A student receives an oral cholera vaccine from a health worker during the vaccination campaign. © Global Look Press / Keystone Press Agency / Sazzad Hossain
The World Health Organization (WHO) has warned that global stockpiles of cholera vaccines are “empty or extremely low” as outbreaks of the disease increase and mortality rates rise.
“We have no more vaccines. More countries are continuing to request [them] and it’s extremely challenging,” Dr. Philippe Barboza, WHO team lead for cholera and epidemic diarrhoeal diseases, said in Geneva on Friday.
The UN health watchdog official described the situation as “quite unprecedented,” since not only are there more outbreaks, but “these outbreaks are larger and more deadly than the ones we have seen in past years.”
According to the WHO, there has been an increase in cholera cases globally since 2021, when 23 countries were affected. The trend has continued this year, with 29 countries reporting cases and outbreaks of the disease.

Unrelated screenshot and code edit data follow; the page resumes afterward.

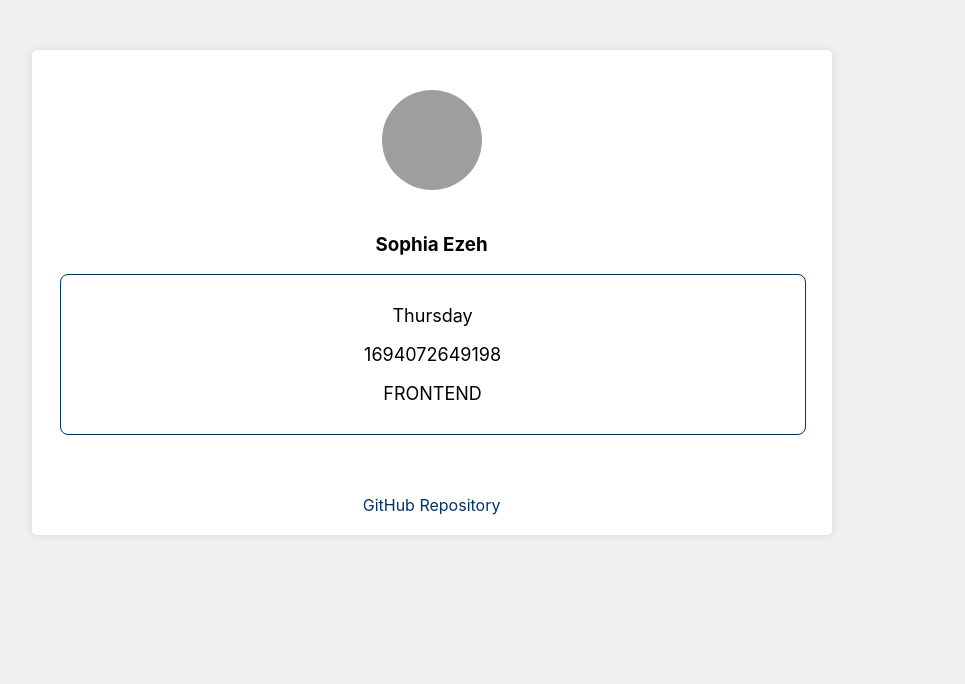
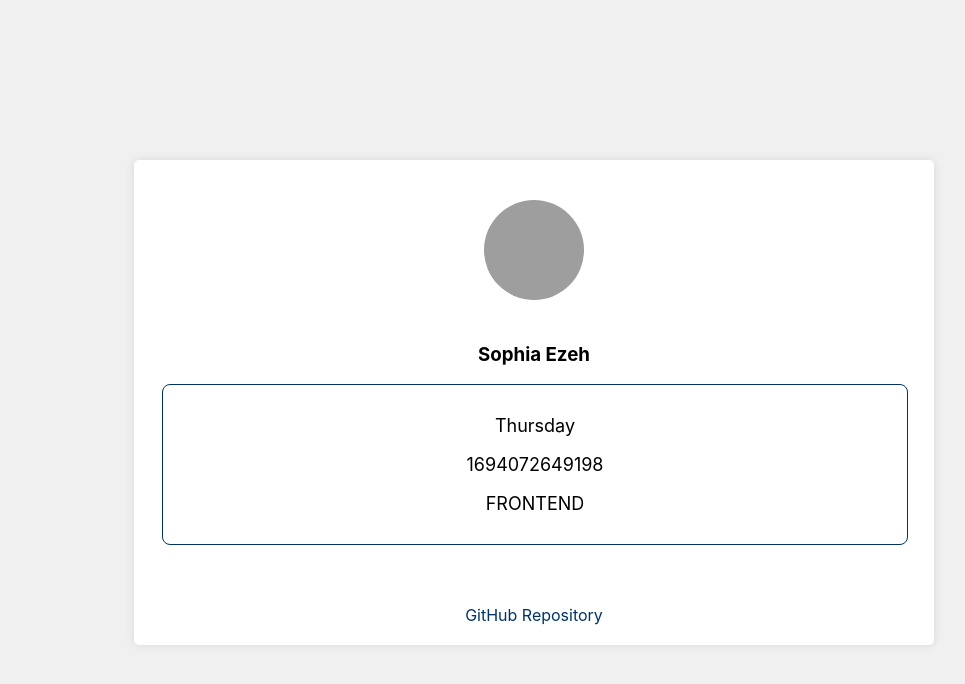
Before and after one commit to Solexi/HNGX_frontend1, a plain HTML site: page index.html in a window 1280 px wide. Shown: the whole page, without its empty margins (250-1215 px from the left). Drawn offline with Linux system fonts and the light colour scheme; grey boxes are pictures that could not be loaded.

Commit message:
Completed HNGX Profile

```diff
--- a/styles.css
+++ b/styles.css
@@ -5,8 +5,8 @@ body {
 
 .container {
     position: absolute;
-    top: 50px;
-    left: 22%;
+    top: 20%;
+    left: 30vw;
     width: 800px;
     margin: 0 auto;
     padding: 20px 0;
```
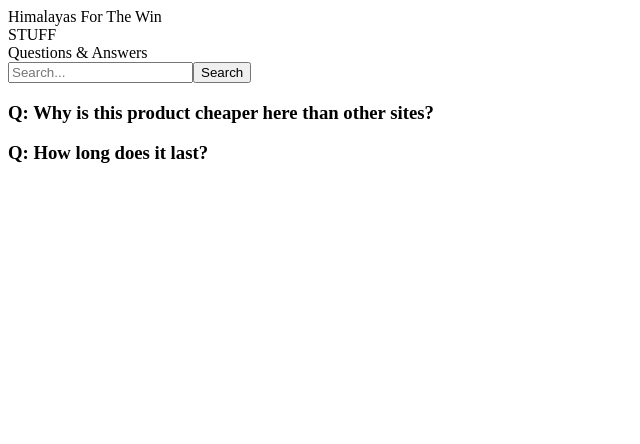
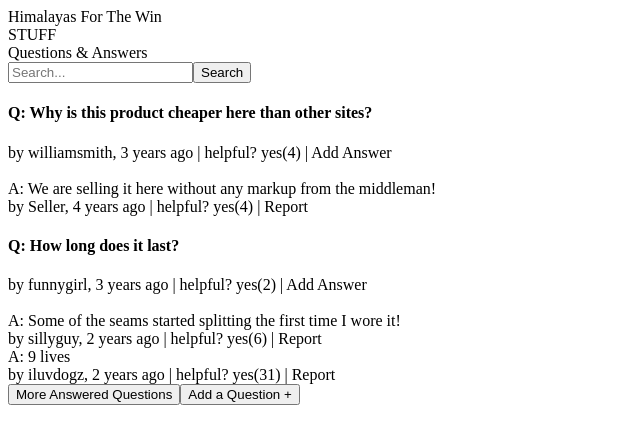
Before and after one commit to dybn7758/Notstrom, a React (Create React App) app in the folder himalayas-fec/client/: page / in a window 1280 px wide. Shown: the top 444 px of the page, without its empty margins (0-640 px from the left). Built offline with nearby package versions, Linux system fonts and the light colour scheme; the HTML template or start-up script is replaced by a standard one.

Commit message:
Created frontend layout of elements

```diff
--- a/himalayas-fec/client/src/Components/Question_Answers/searchList.jsx
+++ b/himalayas-fec/client/src/Components/Question_Answers/searchList.jsx
@@ -1,16 +1,26 @@
 import React from 'react';
+import moment from 'moment';
 
 var SearchList = (props) => {
 
-  let {...answers} = props.entries.answers;
-  console.log(answers)
+  //Will need to sort this array eventually to show the top rated, then hide the remaining answers
+  let answered = Object.values(props.entries.answers);
+  //Will need to add photos under each answer if array !== 0
 
   return(
     <div>
-      <h3>Q: {props.entries.question_body}</h3>
-      {/* <div>A: {props.entries.answers} */}
-
-      {/* </div> */}
+      <>
+        <h4>Q: {props.entries.question_body}</h4>
+        <div>by {props.entries.asker_name}, {moment(props.entries.question_date).fromNow()} | helpful? yes({props.entries.question_helpfulness}) | Add Answer</div><br></br>
+      </>
+      {answered.map((ans) => {
+        return (
+        <div key={ans.id}>
+          <div>A: {ans.body} </div>
+          <div>by {ans.answerer_name}, {moment(ans.date).fromNow()} | helpful? yes({ans.helpfulness}) | Report</div>
+        </div>
+        )
+      })}
     </div>
   )
 };
--- a/himalayas-fec/client/src/Components/Question_Answers/searchQA.jsx
+++ b/himalayas-fec/client/src/Components/Question_Answers/searchQA.jsx
@@ -31,6 +31,7 @@ export default class SearchQA extends React.Component {
             return <SearchList key={i} entries={entry}/>}
           )}
         </div>
+        <button id='more-ans'>More Answered Questions</button><button id='add-ques'>Add a Question +</button>
       </div>
     )
   }
--- a/himalayas-fec/package.json
+++ b/himalayas-fec/package.json
@@ -13,6 +13,7 @@
     "dotenv": "^10.0.0",
     "eslint-config-airbnb": "^19.0.4",
     "express": "^4.17.1",
+    "moment": "^2.29.1",
     "mongoose": "^6.1.4",
     "nodemon": "^2.0.7",
     "react": "^17.0.2",
```
Also changed, not shown: 4 other files (tests, documents, lock files or other folders).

The WHO pointed out that, while cholera is preventable, a shortage of vaccines persists. It said that the sole producers, South Korea and India, were already at “maximum production” of 36 million shots per year. A South African manufacturer is planning to start production but the initiative will take “a few years” to materialize, Barboza said.